Normally live worms are reserved for the bluebirds, but the heat and drought covering most of the country makes it extremely difficult on most wildlife. Actually, crickets, spiders and grasshoppers thrive in these dryer conditions, making it easier for bluebirds and other insect feeding birds. Robins on the other hand, thrive when soils are moist, making their preferred foods more abundant.
One mealworm feeder is an open dish style, that’s where the baby blues first learn to eat on their own. It takes some extra time for them to learn the fly-in feeder. These look more like houses, the worms are inside and there are several entry/exit holes. Luckily nobody else (except for Carolina Wrens) ventures into the feeder. Live worms aren’t too terribly expensive… it’s the shipping that hurts your wallet! Not only must they be shipped via overnight service, but due to high temps, they must be shipped in coolers. This adds size and weight to the delivery-bumping the price even higher. Oh… what we don’t do for our birds!
By the way, during nesting season, it is advised to add calcium if you are supplementing with live worms. Some folks use crushed eggshells, but I’ve never been successful with them. Calcium Carbonate (powder) is inexpensive, and simple to use with worms. Just shake some on the worms to lightly “dust” them prior to feeding. The calcium helps females from becoming egg-bound – eggs actually get stuck in the canal-and it’s fatal too.

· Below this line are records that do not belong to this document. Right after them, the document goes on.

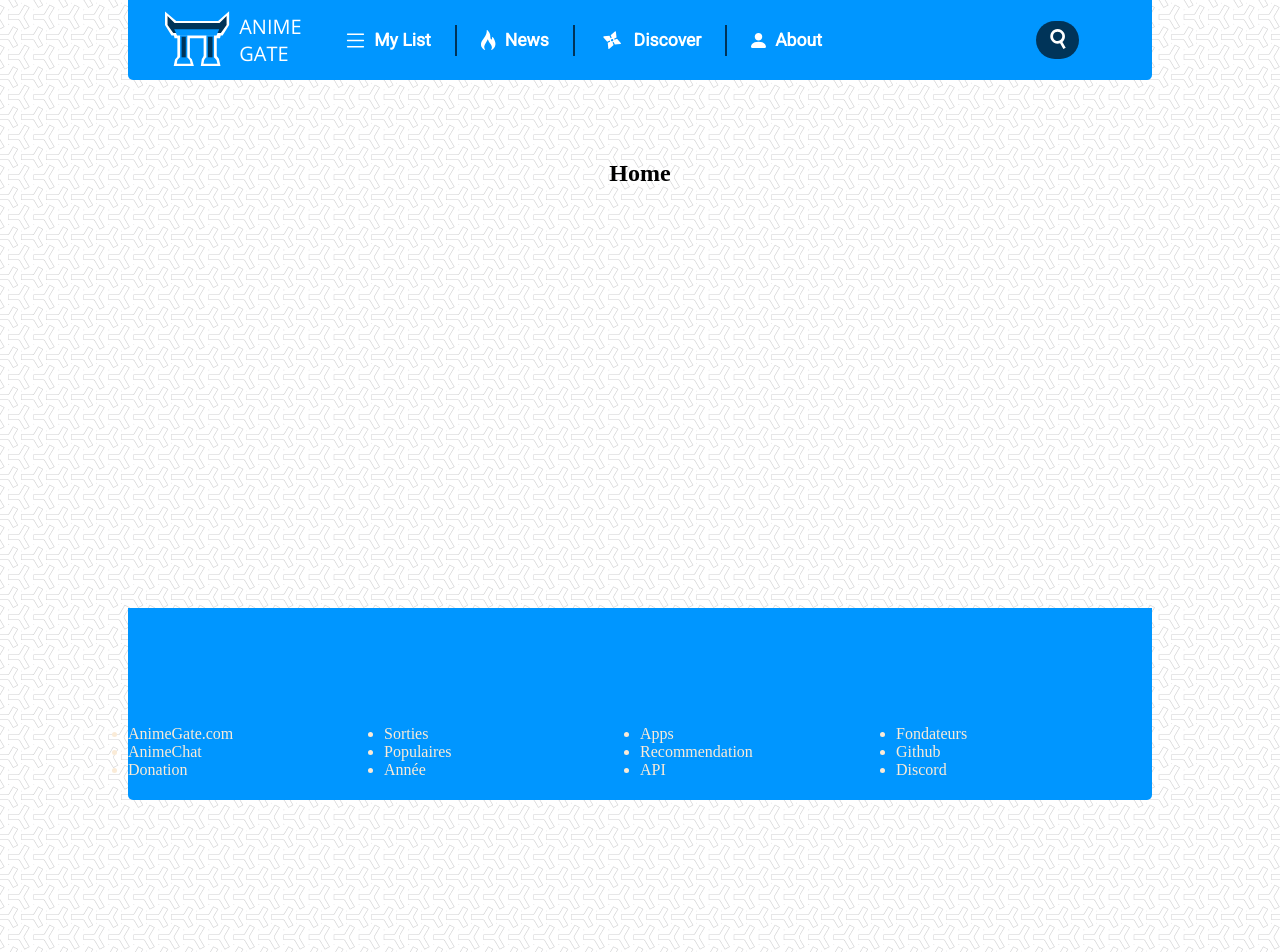
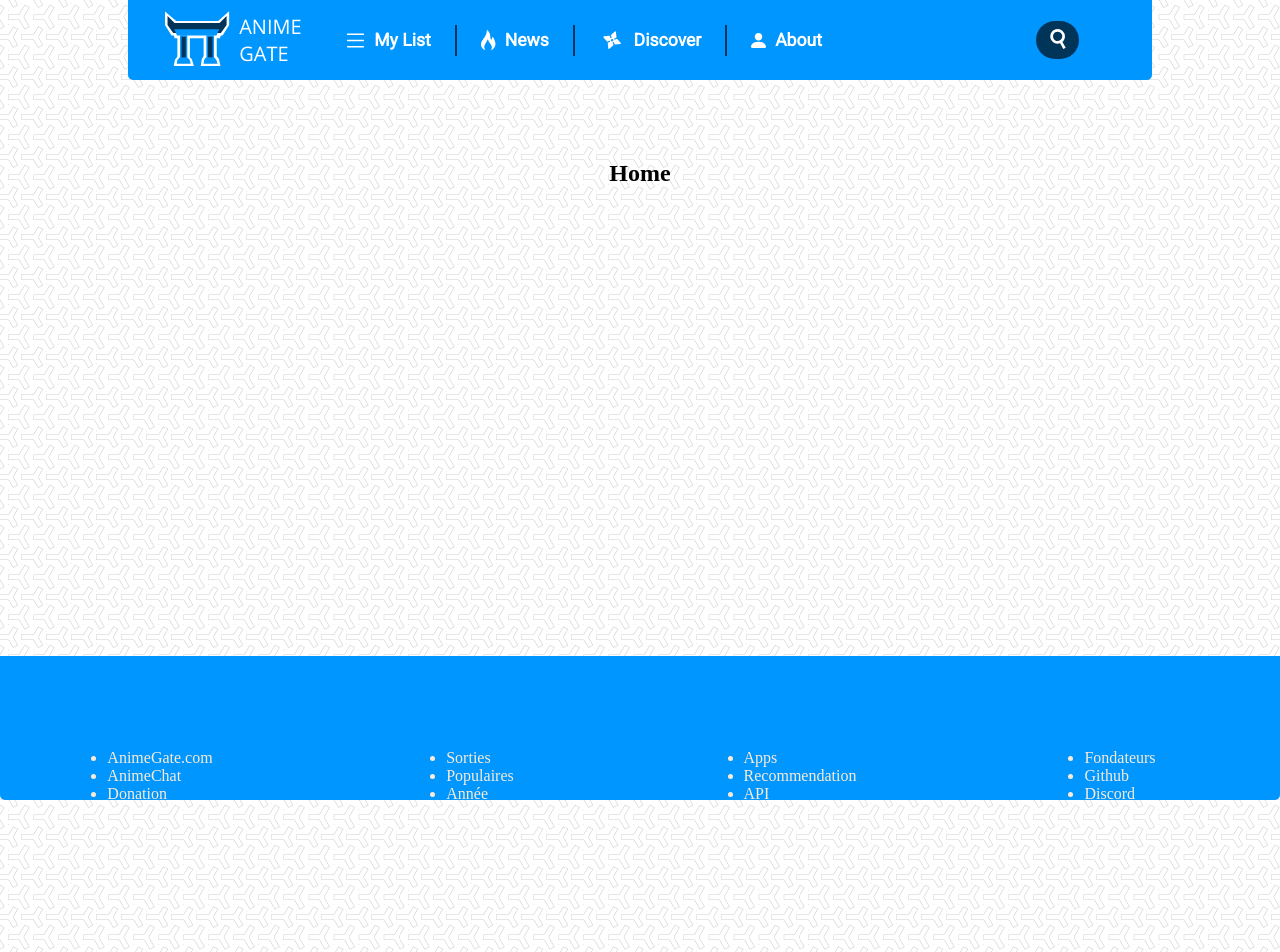
Before and after one commit to samazinfar/anime-gate, a React (Create React App) app: page / in a window 1280 px wide. Shown: the top 952 px of the page. Built offline with nearby package versions, Linux system fonts and the light colour scheme; a web font is replaced by a local one.

Commit message:
finalisation du footer

```diff
--- a/src/App.css
+++ b/src/App.css
@@ -7,8 +7,8 @@
   color: antiquewhite;
   padding-top: 3em;
   bottom: 0;
-  width: 80vw;
-  max-width: 1300px;
+  width: 100%;
+  justify-content: center;
   height: 5rem;
   border-radius: 0px 0px 5px 5px;
   display: flex;
--- a/src/components/Footer.css
+++ b/src/components/Footer.css
@@ -2,57 +2,56 @@
   position:fixed;
   bottom:0;
   background-color: #0096ff;
-  width: 80vw;
-  max-width: 1300px;
-  height: 9rem;
+  width: 100%;
+  justify-content: center;
+  height: 6rem;
   border-radius: px 5px 5px 5px;
   display: flex;
-  align-items: center;
   flex-wrap: column;
 }
 .container {
   display: flex;
   padding-top: 3em;
   bottom: 0;
-  width: 80vw;
-  max-width: 1300px;
-  height: 9rem;
+  width: 100%;
+  justify-content: center;
+  height: 6rem;
   border-radius: 0px 0px 5px 5px;
   align-items: center;
-  flex-wrap: column;
+  flex-wrap: wrap;
 }
 .row {
   display: flex;
   padding-top: 3em;
   bottom: 0;
-  width: 80vw;
-  max-width: 1300px;
-  height: 9rem;
+  width: 100%;
+  justify-content: center;
+  height: 6rem;
   border-radius: 0px 0px 5px 5px;
   align-items: center;
-  flex-wrap: column;
+  flex-wrap: wrap;
 }
 
 .column {
   display: flex;
   padding-top: 3em;
   bottom: 0;
-  width: 80vw;
-  max-width: 1300px;
-  height: 9rem;
+  width: 100%;
+  justify-content: center;
+  height: 6rem;
   border-radius: 0px 0px 5px 5px;
   align-items: center;
-  flex-wrap: column;
+  flex-wrap: wrap;
 }
 
 .small {
   display: flex;
   padding-top: 3em;
   bottom: 0;
-  width: 80vw;
-  max-width: 1300px;
-  height: 9rem;
+  width: 100%;
+  justify-content: center;
+  height: 6rem;
   border-radius: 0px 0px 5px 5px;
   align-items: center;
-  flex-wrap: column;
+  flex-wrap: wrap;
 }
```
Also changed, not shown: Horloge2.js (renamed from src/Horloge2.js).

It also helps fledgelings grow strong bones for a better chance of survival.